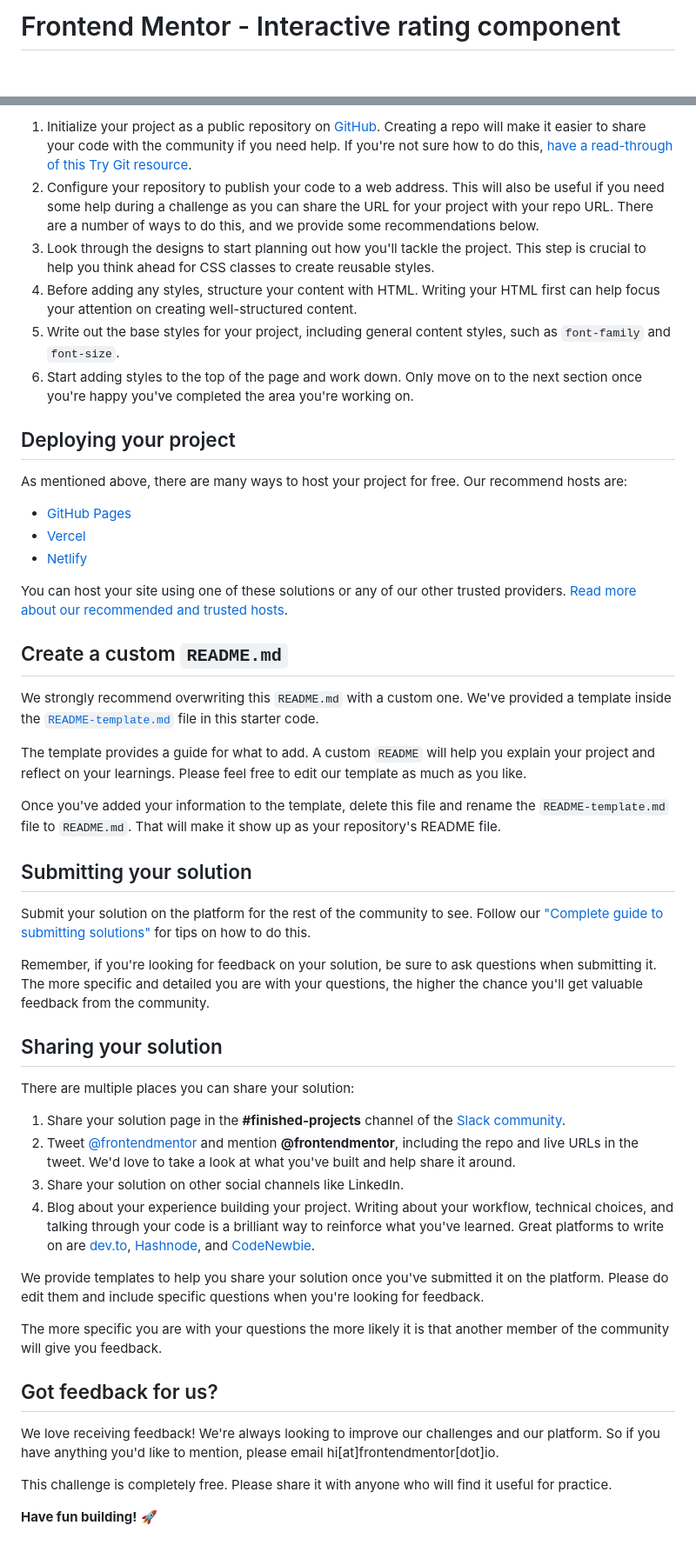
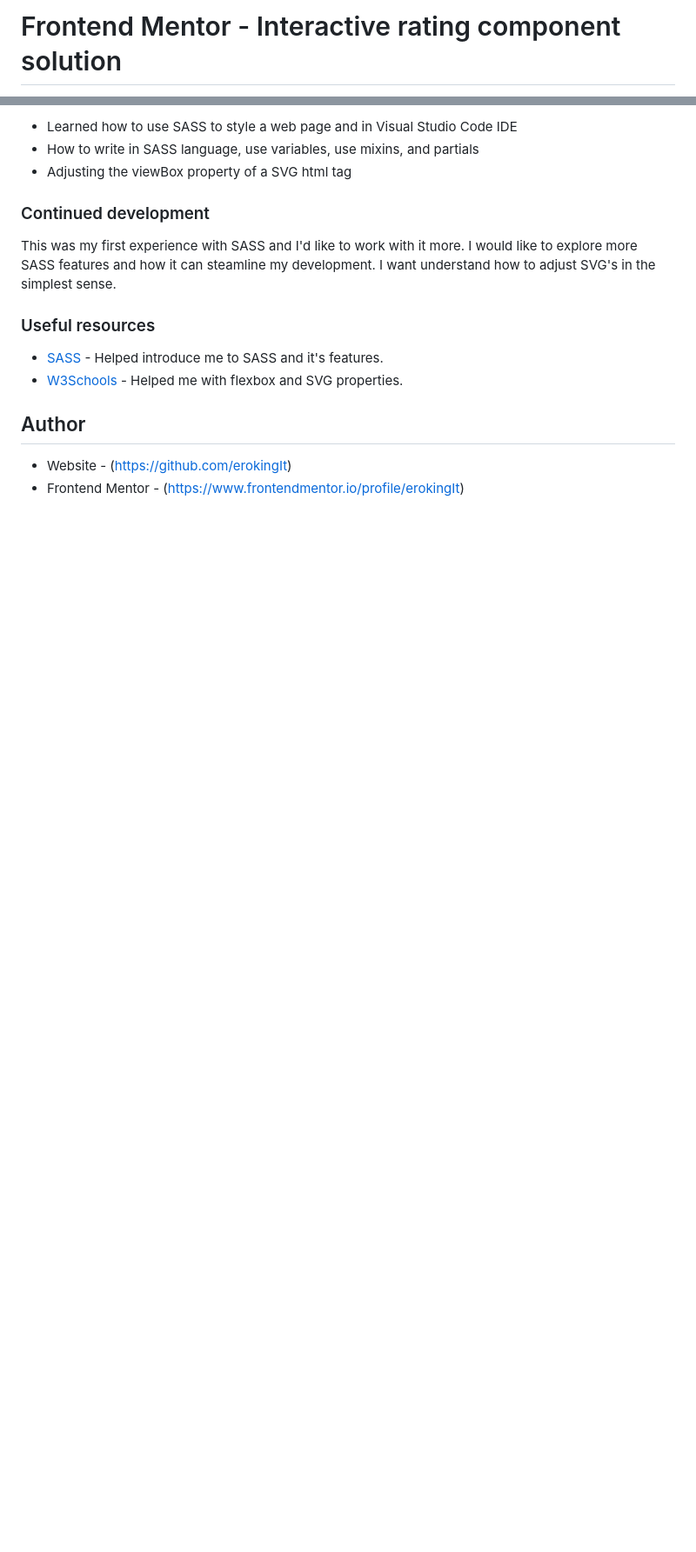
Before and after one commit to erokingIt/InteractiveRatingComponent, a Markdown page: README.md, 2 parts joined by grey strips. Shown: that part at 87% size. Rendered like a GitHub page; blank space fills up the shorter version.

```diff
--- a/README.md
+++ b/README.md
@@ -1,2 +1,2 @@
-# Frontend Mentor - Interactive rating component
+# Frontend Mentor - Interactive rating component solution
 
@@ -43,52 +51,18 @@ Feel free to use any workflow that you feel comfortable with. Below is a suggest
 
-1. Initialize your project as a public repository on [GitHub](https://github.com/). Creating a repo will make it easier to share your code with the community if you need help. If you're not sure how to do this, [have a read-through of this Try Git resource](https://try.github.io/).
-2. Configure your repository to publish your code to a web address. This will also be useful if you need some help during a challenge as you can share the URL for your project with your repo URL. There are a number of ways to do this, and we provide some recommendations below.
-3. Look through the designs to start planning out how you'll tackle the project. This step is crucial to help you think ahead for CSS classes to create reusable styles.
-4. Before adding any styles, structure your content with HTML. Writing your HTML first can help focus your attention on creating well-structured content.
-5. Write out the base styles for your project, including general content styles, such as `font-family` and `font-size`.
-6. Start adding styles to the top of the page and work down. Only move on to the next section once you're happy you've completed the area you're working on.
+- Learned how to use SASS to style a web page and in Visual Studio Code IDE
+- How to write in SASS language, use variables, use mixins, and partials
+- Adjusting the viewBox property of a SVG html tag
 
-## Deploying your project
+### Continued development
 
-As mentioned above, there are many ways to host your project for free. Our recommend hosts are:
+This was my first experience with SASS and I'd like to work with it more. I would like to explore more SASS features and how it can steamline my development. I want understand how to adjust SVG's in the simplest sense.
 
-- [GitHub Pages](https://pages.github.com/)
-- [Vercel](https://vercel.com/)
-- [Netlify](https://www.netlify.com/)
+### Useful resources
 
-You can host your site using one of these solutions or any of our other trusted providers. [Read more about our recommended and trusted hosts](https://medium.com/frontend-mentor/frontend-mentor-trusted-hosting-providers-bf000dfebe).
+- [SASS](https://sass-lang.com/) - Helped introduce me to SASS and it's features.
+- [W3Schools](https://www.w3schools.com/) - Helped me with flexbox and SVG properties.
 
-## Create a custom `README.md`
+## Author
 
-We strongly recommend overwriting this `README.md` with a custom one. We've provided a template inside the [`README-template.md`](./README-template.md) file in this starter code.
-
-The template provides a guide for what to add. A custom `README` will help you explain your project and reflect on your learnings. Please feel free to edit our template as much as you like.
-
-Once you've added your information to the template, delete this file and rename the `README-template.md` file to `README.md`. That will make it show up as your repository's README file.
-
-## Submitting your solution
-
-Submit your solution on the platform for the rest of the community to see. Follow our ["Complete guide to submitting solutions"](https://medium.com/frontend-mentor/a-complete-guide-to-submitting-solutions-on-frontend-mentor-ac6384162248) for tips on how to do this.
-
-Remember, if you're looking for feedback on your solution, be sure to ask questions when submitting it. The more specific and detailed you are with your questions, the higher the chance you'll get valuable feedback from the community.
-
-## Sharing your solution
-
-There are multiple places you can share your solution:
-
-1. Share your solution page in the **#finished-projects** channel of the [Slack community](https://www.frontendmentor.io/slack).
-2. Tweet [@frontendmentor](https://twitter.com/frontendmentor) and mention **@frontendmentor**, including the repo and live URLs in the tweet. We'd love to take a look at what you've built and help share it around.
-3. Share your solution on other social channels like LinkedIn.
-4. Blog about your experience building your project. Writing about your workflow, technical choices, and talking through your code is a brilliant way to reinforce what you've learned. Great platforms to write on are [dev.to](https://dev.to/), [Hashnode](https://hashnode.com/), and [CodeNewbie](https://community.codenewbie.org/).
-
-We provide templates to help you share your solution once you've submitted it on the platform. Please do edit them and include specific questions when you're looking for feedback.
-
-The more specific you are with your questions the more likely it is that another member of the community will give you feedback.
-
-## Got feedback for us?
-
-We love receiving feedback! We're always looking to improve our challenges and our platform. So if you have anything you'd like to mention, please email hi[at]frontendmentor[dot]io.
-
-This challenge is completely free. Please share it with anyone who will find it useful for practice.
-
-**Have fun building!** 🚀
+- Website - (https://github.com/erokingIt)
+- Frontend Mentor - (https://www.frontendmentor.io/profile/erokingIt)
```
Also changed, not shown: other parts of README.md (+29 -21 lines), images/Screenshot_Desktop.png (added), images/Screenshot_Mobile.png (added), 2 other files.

EXERCISE DETAILS →
All preceding records should be duplicated verbatim, images excepted.

RESPONSE TO THIS TASK →
Before and after one commit to erokingIt/InteractiveRatingComponent, a Markdown page: README.md, 2 parts joined by grey strips. Shown: that part at 87% size. Rendered like a GitHub page; blank space fills up the shorter version.

```diff
--- a/README.md
+++ b/README.md
@@ -1,2 +1,2 @@
-# Frontend Mentor - Interactive rating component
+# Frontend Mentor - Interactive rating component solution
 
@@ -43,52 +51,18 @@ Feel free to use any workflow that you feel comfortable with. Below is a suggest
 
-1. Initialize your project as a public repository on [GitHub](https://github.com/). Creating a repo will make it easier to share your code with the community if you need help. If you're not sure how to do this, [have a read-through of this Try Git resource](https://try.github.io/).
-2. Configure your repository to publish your code to a web address. This will also be useful if you need some help during a challenge as you can share the URL for your project with your repo URL. There are a number of ways to do this, and we provide some recommendations below.
-3. Look through the designs to start planning out how you'll tackle the project. This step is crucial to help you think ahead for CSS classes to create reusable styles.
-4. Before adding any styles, structure your content with HTML. Writing your HTML first can help focus your attention on creating well-structured content.
-5. Write out the base styles for your project, including general content styles, such as `font-family` and `font-size`.
-6. Start adding styles to the top of the page and work down. Only move on to the next section once you're happy you've completed the area you're working on.
+- Learned how to use SASS to style a web page and in Visual Studio Code IDE
+- How to write in SASS language, use variables, use mixins, and partials
+- Adjusting the viewBox property of a SVG html tag
 
-## Deploying your project
+### Continued development
 
-As mentioned above, there are many ways to host your project for free. Our recommend hosts are:
+This was my first experience with SASS and I'd like to work with it more. I would like to explore more SASS features and how it can steamline my development. I want understand how to adjust SVG's in the simplest sense.
 
-- [GitHub Pages](https://pages.github.com/)
-- [Vercel](https://vercel.com/)
-- [Netlify](https://www.netlify.com/)
+### Useful resources
 
-You can host your site using one of these solutions or any of our other trusted providers. [Read more about our recommended and trusted hosts](https://medium.com/frontend-mentor/frontend-mentor-trusted-hosting-providers-bf000dfebe).
+- [SASS](https://sass-lang.com/) - Helped introduce me to SASS and it's features.
+- [W3Schools](https://www.w3schools.com/) - Helped me with flexbox and SVG properties.
 
-## Create a custom `README.md`
+## Author
 
-We strongly recommend overwriting this `README.md` with a custom one. We've provided a template inside the [`README-template.md`](./README-template.md) file in this starter code.
-
-The template provides a guide for what to add. A custom `README` will help you explain your project and reflect on your learnings. Please feel free to edit our template as much as you like.
-
-Once you've added your information to the template, delete this file and rename the `README-template.md` file to `README.md`. That will make it show up as your repository's README file.
-
-## Submitting your solution
-
-Submit your solution on the platform for the rest of the community to see. Follow our ["Complete guide to submitting solutions"](https://medium.com/frontend-mentor/a-complete-guide-to-submitting-solutions-on-frontend-mentor-ac6384162248) for tips on how to do this.
-
-Remember, if you're looking for feedback on your solution, be sure to ask questions when submitting it. The more specific and detailed you are with your questions, the higher the chance you'll get valuable feedback from the community.
-
-## Sharing your solution
-
-There are multiple places you can share your solution:
-
-1. Share your solution page in the **#finished-projects** channel of the [Slack community](https://www.frontendmentor.io/slack).
-2. Tweet [@frontendmentor](https://twitter.com/frontendmentor) and mention **@frontendmentor**, including the repo and live URLs in the tweet. We'd love to take a look at what you've built and help share it around.
-3. Share your solution on other social channels like LinkedIn.
-4. Blog about your experience building your project. Writing about your workflow, technical choices, and talking through your code is a brilliant way to reinforce what you've learned. Great platforms to write on are [dev.to](https://dev.to/), [Hashnode](https://hashnode.com/), and [CodeNewbie](https://community.codenewbie.org/).
-
-We provide templates to help you share your solution once you've submitted it on the platform. Please do edit them and include specific questions when you're looking for feedback.
-
-The more specific you are with your questions the more likely it is that another member of the community will give you feedback.
-
-## Got feedback for us?
-
-We love receiving feedback! We're always looking to improve our challenges and our platform. So if you have anything you'd like to mention, please email hi[at]frontendmentor[dot]io.
-
-This challenge is completely free. Please share it with anyone who will find it useful for practice.
-
-**Have fun building!** 🚀
+- Website - (https://github.com/erokingIt)
+- Frontend Mentor - (https://www.frontendmentor.io/profile/erokingIt)
```
Also changed, not shown: other parts of README.md (+29 -21 lines), images/Screenshot_Desktop.png (added), images/Screenshot_Mobile.png (added), 2 other files.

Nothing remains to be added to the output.